From the data below, return all lines holding the string "figure".

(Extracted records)
▶
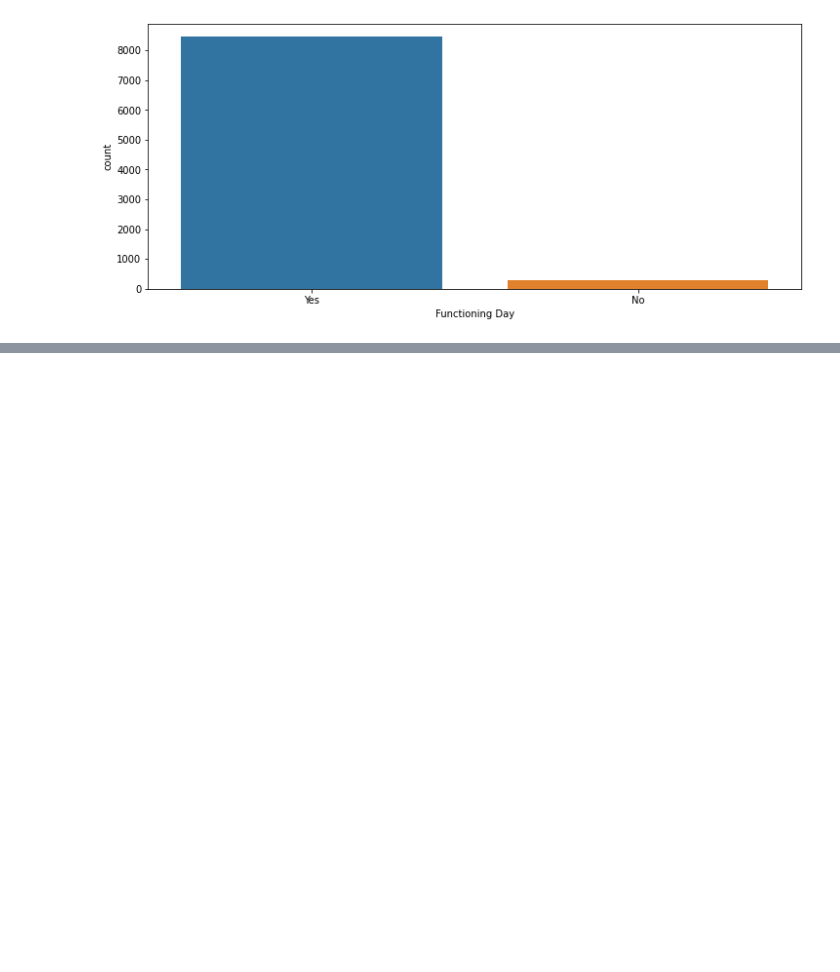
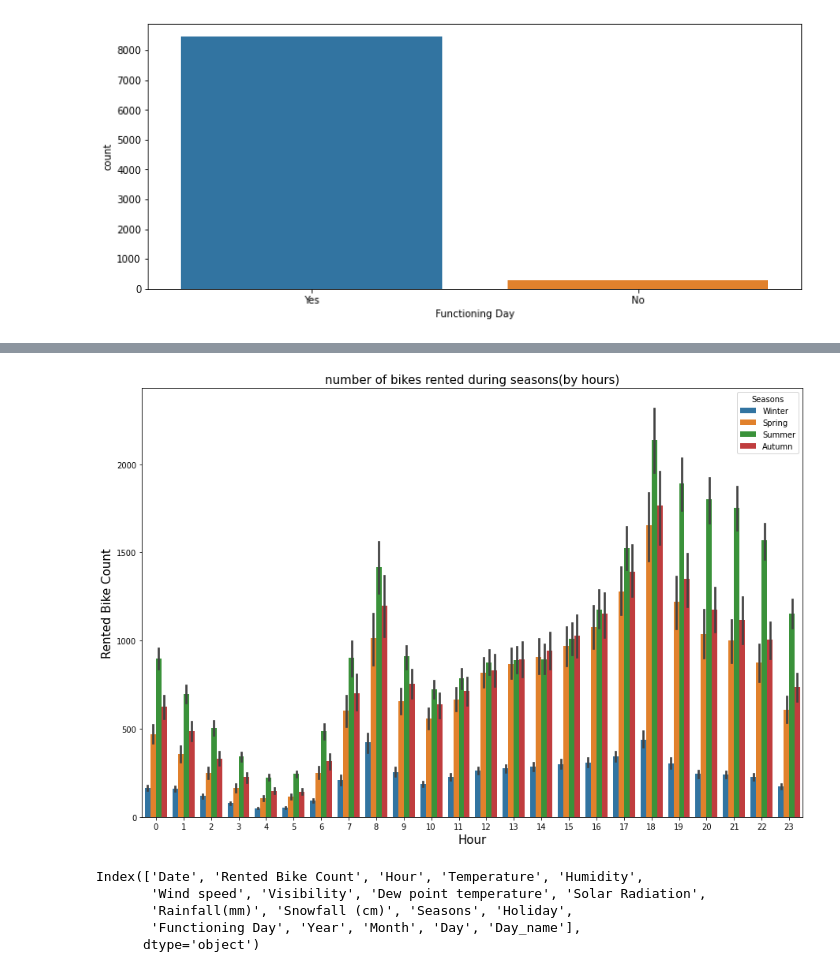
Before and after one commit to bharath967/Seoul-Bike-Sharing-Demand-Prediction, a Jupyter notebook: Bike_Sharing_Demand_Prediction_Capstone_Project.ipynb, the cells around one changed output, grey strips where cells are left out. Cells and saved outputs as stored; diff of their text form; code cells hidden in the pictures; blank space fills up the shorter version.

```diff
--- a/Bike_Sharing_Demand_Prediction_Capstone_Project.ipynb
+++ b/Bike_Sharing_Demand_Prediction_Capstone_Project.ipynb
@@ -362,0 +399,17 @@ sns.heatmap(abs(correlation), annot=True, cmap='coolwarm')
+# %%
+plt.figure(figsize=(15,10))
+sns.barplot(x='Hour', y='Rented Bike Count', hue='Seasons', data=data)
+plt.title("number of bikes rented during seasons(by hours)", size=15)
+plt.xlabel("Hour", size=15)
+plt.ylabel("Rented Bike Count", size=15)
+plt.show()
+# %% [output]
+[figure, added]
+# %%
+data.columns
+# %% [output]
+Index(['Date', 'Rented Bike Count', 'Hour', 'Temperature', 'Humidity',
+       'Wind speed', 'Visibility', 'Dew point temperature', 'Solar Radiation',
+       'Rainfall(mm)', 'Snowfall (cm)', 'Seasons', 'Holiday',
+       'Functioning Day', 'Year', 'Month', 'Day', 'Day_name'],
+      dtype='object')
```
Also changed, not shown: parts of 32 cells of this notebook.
◀
▶
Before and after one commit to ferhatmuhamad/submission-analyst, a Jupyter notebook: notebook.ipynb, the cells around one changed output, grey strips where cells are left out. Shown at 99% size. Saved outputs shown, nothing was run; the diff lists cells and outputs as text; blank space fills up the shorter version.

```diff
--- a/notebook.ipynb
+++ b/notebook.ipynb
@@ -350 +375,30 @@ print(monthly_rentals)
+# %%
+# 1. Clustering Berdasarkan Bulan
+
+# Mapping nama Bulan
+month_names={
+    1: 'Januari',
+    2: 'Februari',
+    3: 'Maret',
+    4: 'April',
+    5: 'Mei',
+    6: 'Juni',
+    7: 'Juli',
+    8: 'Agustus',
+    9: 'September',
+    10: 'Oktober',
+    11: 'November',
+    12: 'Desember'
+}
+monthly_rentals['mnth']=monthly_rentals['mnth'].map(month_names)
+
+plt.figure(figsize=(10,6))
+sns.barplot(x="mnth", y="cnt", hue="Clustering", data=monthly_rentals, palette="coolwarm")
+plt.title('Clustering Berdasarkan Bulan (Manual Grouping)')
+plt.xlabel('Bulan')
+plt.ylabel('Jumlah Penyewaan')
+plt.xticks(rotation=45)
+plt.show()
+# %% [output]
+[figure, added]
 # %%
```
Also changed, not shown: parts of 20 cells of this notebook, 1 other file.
◀
> **Task solution**
+plt.figure(figsize=(15,10))
+[figure, added]
+plt.figure(figsize=(10,6))
+[figure, added]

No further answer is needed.